Although each student has their own idea about online courses, each university has decided to prepare for the start of the school year in their own way. The management of Unil wants to take time to evaluate the place of distance education. “We will start the transition year. We will move from a suffering state to a state of online transmission of selected and thoughtful lessons. This requires a mindset that we cannot exercise during a pandemic. In the coming weeks and months, we will carry out different types of consultations with the aim of achieving a real institutional policy in this area for the next year, “says Giorgio Zanetti, vice-chancellor for education.
Like Sara, 17,000 Unil students will have to return to the Dorigny site more often than they have in the past two years. Because if all the courses were registered a few months ago, then next Tuesday, the day the academic year starts, it will no longer be available. “It’s a reality, there will be fewer online courses. We leave the choice of teaching to the different faculties, says Giorgio Zanetti. In addition, we really want to advocate for a return to face-to-face for all. The result is that for many exercises, the option has been to remove the posts.
A somewhat controversial decision by the Unil Federation of Students’ Associations, who hoped campus life would continue with a vengeance. “We had many discussions with representatives of different faculties and the idea of returning face-to-face convinced us after two years of learning without social contact,” continued FAE Secretary General Hannah Wonta. : “But we expected more online courses. This is useful for reviewing difficult material and working on the side.
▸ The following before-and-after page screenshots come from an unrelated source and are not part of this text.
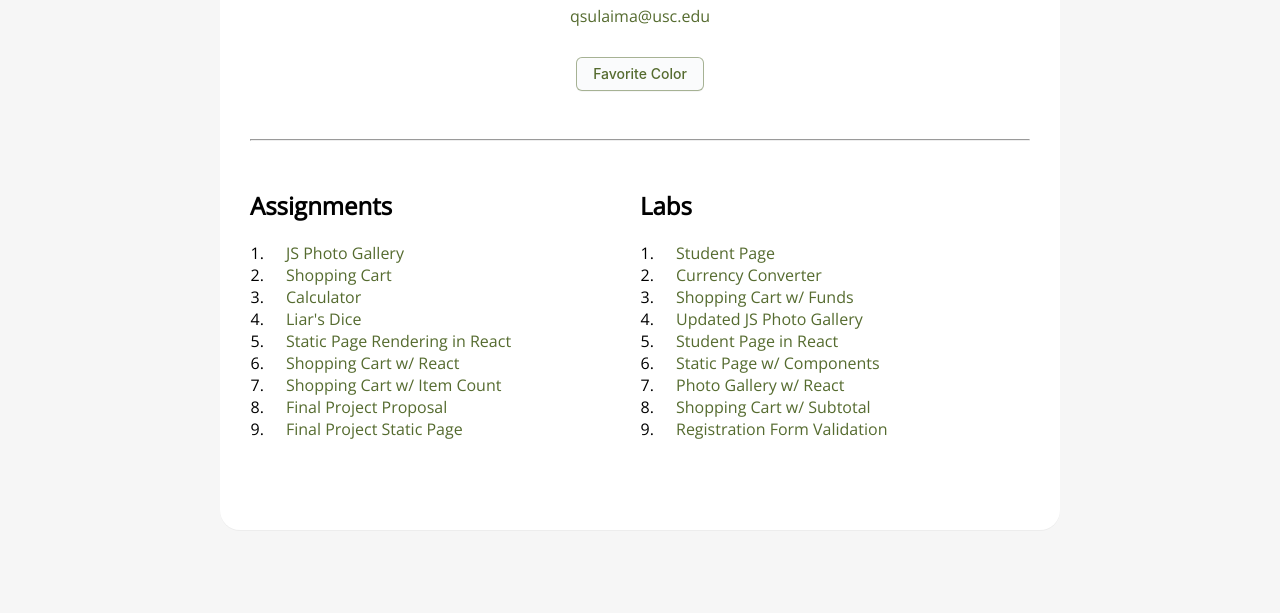
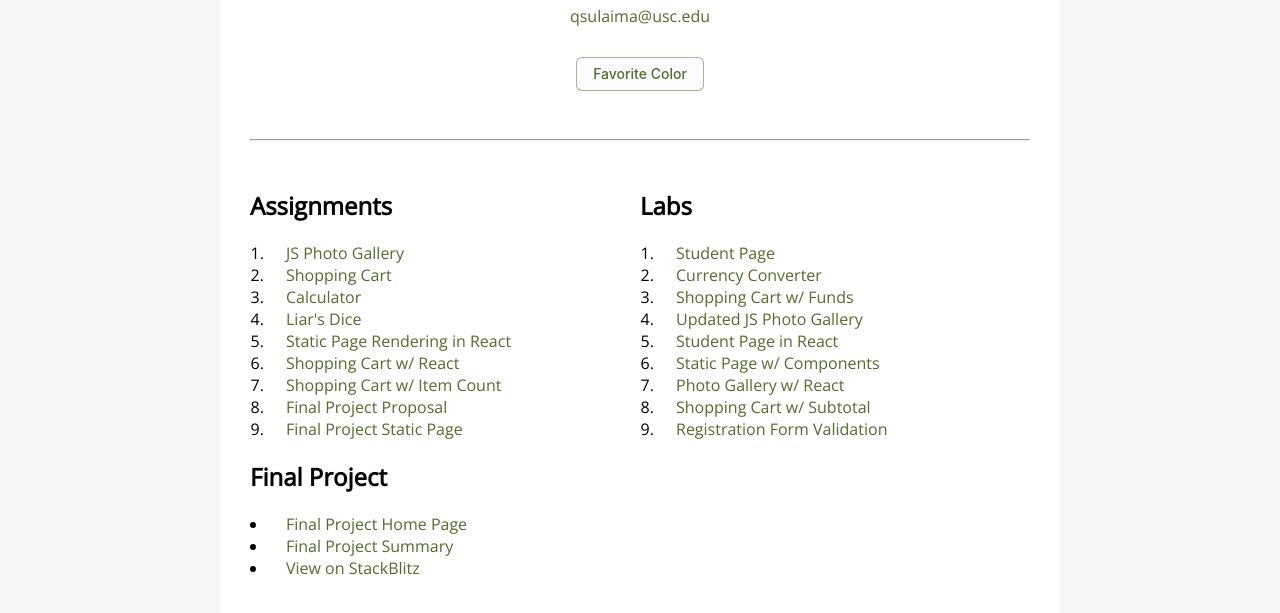
Before and after one commit to uscwebdev/itp301-submissions-qaisarsulaiman, a plain HTML site: page index.html in a window 1280 px wide. Shown: the part 175-788 px from the top of the page. Drawn offline with nearby package versions, Linux system fonts and the light colour scheme.

Commit message:
Update index.html

```diff
--- a/index.html
+++ b/index.html
@@ -38,6 +38,10 @@
         }
         .col-2 {
             width: 50%;
+            float: left;
+        }
+        .col-3 {
+            width: 33%;
             float: left;
         }
         ul, ol, li {
@@ -167,6 +171,14 @@
                     <li><a href="https://stackblitz.com/edit/react-gausmo?file=src%2FForm.js">Registration Form Validation</a></li>
                 </ol>
             </div> <!-- End labs -->
+            <div>
+                <h2>Final Project</h2>
+                <ul>
+                    <li><a href="final_project/react-rtxder/build/index.html">Final Project Home Page</a></li>
+                    <li><a href="https://docs.google.com/document/d/1AHOsdqvCfZHXtV-9gh0hjyJbn1VCy2eEt5mNXmJTPk8/edit?usp=sharing">Final Project Summary</a></li>
+                    <li><a href="https://stackblitz.com/edit/react-h8rbtb?file=src%2FItems.js">View on StackBlitz</a></li>
+                </ul>
+            </div>
             <div class="clear-float"></div>
         </div> <!-- End main -->
     </div> <!-- End container -->
```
We will evaluate the first semester and, if necessary, we will make proposals in Christmas.”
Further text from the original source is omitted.